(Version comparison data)
= Beginning of Section =

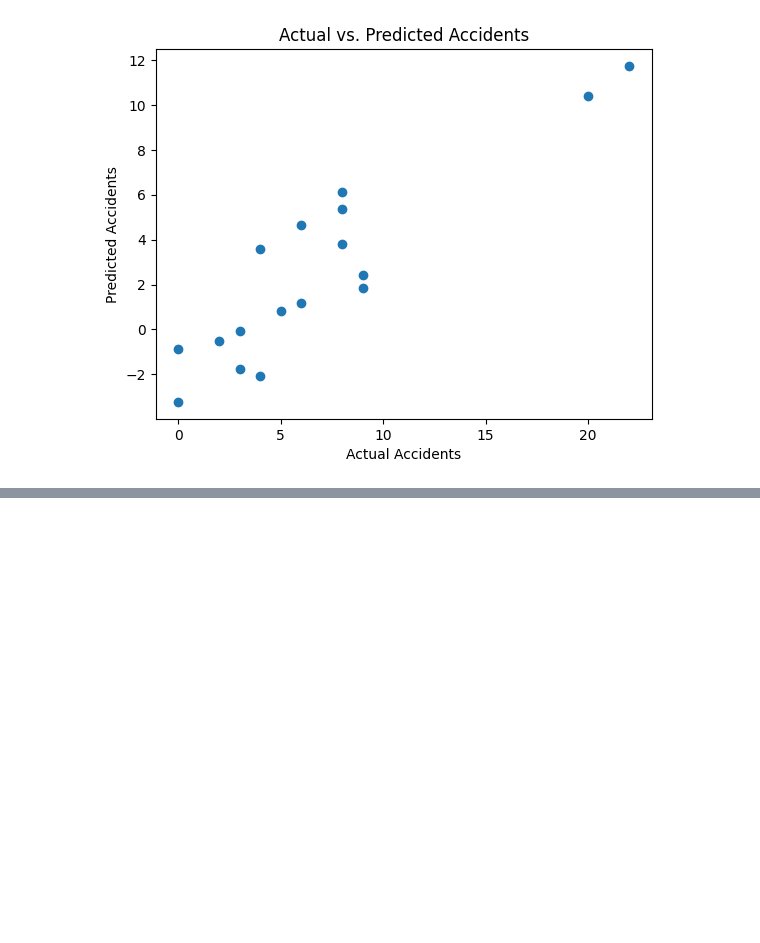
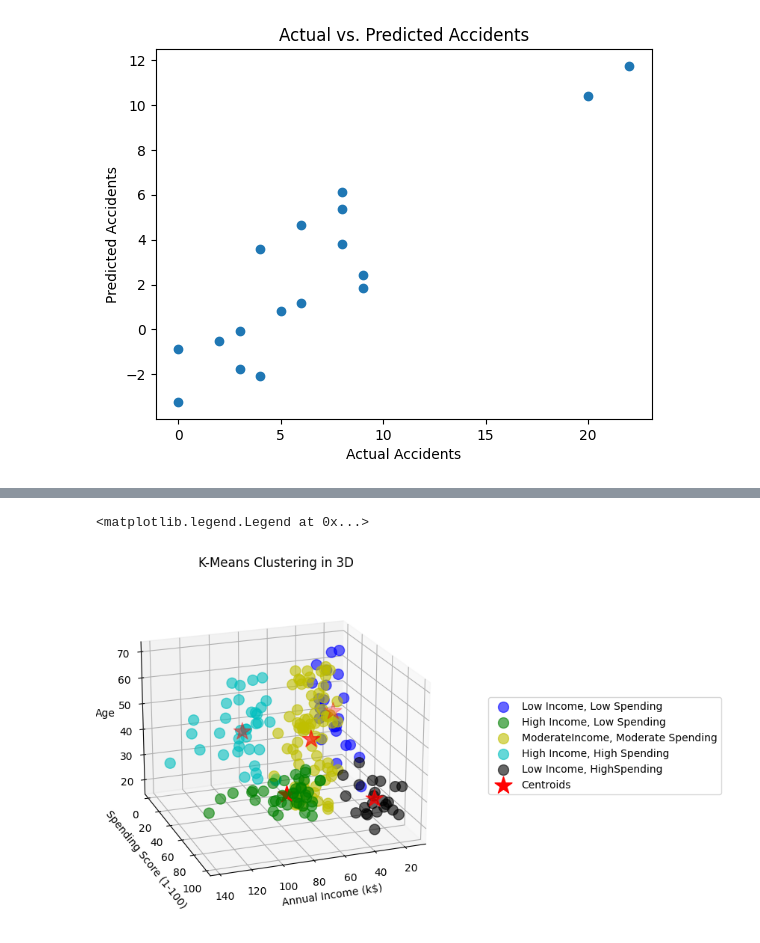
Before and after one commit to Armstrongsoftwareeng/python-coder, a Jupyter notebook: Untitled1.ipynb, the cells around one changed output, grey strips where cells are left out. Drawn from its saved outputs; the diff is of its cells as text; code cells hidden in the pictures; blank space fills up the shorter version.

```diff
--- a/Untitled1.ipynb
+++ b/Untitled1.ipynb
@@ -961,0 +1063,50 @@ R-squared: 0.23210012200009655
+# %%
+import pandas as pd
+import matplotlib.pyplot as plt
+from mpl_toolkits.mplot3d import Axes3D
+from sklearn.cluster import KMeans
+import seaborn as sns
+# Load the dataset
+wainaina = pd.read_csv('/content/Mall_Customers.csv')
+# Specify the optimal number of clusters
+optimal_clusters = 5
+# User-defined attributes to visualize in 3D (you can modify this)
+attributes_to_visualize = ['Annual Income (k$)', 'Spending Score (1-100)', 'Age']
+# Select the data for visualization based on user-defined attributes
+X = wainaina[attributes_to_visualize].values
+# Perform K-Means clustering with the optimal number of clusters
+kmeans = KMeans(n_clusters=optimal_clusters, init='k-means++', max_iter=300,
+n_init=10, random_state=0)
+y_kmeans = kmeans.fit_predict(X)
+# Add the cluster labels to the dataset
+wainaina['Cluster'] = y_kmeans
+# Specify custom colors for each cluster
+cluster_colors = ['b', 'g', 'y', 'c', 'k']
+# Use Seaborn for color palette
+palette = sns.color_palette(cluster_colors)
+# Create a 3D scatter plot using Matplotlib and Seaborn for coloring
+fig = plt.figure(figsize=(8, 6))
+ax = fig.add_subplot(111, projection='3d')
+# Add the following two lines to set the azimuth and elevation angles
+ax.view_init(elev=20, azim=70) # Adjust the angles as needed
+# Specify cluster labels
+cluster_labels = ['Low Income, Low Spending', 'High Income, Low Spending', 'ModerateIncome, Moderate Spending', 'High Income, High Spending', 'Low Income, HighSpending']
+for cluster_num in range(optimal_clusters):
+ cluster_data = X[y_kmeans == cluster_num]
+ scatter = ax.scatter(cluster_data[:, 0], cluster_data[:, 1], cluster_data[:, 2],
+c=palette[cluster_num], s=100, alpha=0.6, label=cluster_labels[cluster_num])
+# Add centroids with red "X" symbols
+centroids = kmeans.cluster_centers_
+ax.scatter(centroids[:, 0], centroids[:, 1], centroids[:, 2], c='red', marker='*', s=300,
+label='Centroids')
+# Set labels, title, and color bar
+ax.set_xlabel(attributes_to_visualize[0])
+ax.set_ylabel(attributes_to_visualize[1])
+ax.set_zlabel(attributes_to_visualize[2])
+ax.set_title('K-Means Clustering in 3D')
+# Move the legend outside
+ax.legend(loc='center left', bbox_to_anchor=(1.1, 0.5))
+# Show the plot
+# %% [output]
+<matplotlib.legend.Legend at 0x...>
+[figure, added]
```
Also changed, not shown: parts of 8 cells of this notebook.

= End of Section =
= Beginning of Section =

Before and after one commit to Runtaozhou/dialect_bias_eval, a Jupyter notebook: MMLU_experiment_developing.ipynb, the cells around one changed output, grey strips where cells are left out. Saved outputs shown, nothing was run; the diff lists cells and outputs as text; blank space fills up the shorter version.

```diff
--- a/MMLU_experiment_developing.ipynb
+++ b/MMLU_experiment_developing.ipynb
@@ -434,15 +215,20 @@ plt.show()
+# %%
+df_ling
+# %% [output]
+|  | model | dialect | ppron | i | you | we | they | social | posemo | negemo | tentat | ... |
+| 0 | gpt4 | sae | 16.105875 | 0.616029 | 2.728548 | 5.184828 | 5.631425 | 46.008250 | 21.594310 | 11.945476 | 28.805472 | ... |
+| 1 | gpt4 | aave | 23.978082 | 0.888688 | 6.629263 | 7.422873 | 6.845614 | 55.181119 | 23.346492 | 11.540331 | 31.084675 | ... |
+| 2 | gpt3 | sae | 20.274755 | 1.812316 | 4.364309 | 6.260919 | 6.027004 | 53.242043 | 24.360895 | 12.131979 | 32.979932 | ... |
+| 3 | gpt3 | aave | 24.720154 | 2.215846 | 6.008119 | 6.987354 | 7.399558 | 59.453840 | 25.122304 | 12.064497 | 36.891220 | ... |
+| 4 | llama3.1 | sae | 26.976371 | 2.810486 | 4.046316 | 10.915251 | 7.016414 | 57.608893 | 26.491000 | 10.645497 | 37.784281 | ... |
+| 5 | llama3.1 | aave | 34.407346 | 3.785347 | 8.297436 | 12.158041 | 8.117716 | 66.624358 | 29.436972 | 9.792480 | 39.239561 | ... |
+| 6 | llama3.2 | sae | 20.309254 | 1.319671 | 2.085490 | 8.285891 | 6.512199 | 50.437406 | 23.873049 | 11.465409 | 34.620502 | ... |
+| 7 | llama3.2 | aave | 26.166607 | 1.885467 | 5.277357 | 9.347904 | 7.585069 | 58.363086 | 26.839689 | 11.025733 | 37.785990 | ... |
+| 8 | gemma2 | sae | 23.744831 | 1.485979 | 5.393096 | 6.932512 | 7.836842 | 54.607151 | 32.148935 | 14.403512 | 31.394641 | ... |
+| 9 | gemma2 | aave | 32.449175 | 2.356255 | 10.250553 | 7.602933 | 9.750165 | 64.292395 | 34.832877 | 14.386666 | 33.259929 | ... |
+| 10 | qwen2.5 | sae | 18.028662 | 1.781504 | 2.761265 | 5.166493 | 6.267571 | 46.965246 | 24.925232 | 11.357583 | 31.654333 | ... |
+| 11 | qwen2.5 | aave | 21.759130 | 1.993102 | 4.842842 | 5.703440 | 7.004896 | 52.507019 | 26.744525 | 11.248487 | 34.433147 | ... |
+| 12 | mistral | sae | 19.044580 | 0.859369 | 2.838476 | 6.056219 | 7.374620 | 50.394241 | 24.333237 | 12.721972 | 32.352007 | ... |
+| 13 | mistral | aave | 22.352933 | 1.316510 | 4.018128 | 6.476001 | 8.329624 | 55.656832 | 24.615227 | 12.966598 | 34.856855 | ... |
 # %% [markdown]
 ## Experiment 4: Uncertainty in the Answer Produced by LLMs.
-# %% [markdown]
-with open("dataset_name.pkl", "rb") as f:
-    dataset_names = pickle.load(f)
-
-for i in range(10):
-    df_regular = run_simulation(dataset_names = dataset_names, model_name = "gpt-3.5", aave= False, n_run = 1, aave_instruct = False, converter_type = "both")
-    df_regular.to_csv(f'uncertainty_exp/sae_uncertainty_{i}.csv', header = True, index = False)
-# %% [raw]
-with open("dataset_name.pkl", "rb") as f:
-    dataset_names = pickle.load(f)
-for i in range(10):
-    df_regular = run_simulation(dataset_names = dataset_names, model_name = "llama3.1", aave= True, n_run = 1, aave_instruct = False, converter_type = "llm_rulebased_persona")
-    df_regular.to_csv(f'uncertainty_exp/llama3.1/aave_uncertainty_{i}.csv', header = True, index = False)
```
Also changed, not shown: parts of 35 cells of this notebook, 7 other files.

= End of Section =
= Beginning of Section =

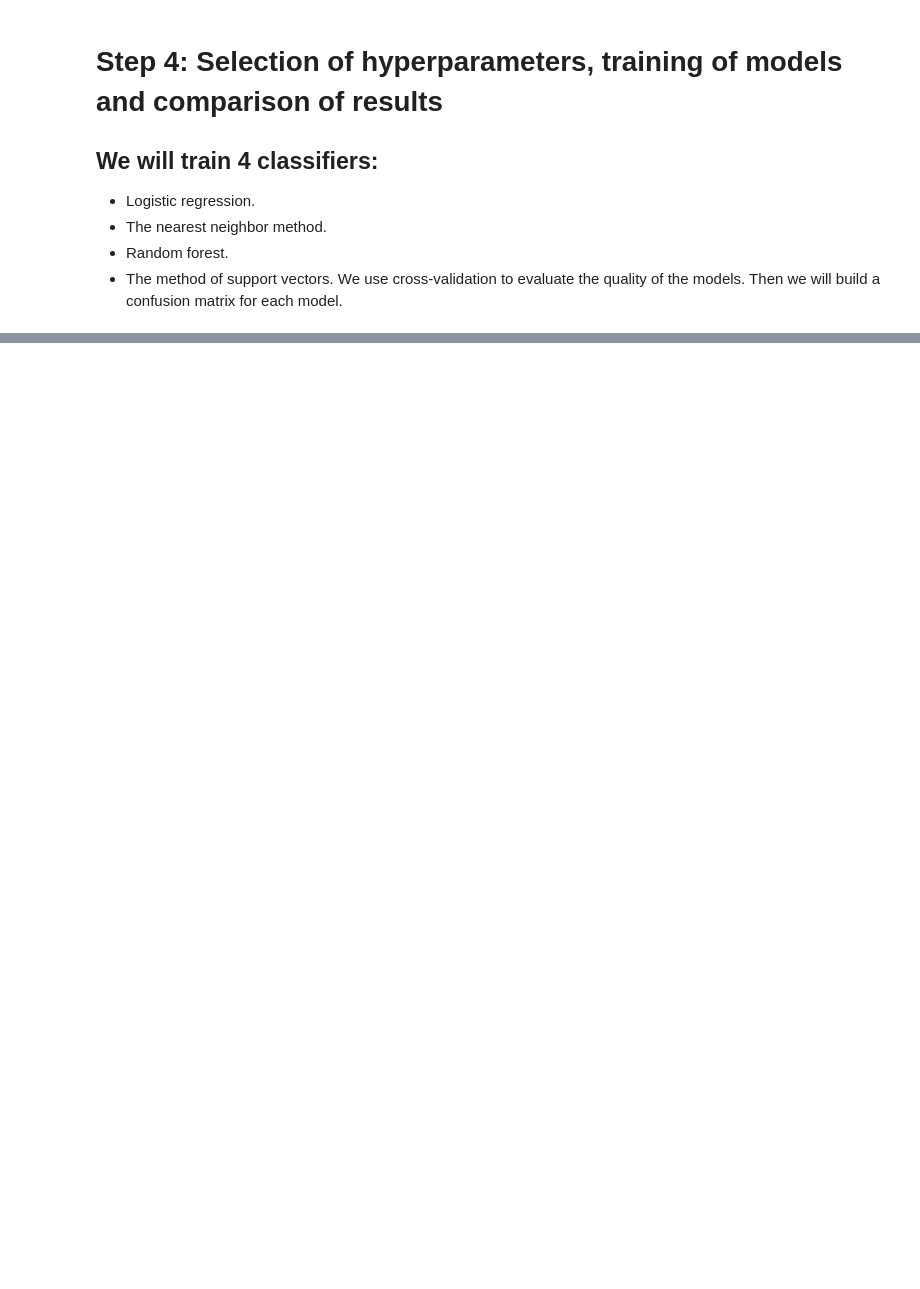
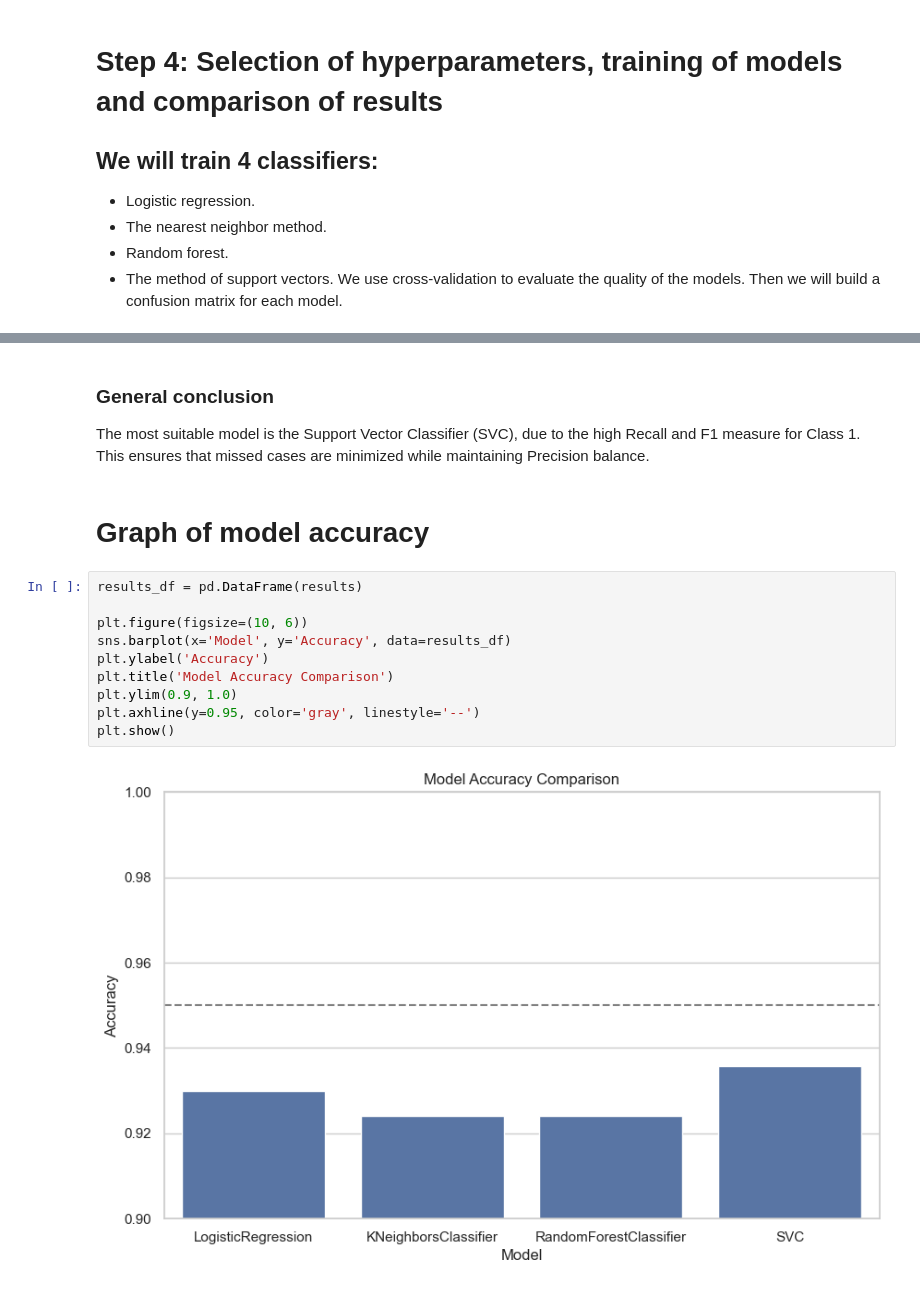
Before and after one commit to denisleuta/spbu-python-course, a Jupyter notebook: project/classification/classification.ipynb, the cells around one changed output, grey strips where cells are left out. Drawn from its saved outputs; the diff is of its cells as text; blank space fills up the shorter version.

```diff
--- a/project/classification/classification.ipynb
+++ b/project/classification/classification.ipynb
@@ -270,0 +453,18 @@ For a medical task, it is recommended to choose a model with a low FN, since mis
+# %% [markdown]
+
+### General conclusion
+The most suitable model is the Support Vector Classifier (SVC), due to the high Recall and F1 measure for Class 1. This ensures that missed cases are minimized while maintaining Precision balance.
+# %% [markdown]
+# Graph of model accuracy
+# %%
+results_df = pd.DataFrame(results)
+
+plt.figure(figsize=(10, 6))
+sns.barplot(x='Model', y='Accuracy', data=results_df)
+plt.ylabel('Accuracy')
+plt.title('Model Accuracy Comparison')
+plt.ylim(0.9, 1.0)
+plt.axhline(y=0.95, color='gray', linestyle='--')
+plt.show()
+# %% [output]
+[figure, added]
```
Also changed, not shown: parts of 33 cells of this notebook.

= End of Section =

- **PROBLEM DESCRIPTION**: The answer must be every line of the data that holds the word "figure".

- **REPLY**:
+fig = plt.figure(figsize=(8, 6))
+[figure, added]
+plt.figure(figsize=(10, 6))
+[figure, added]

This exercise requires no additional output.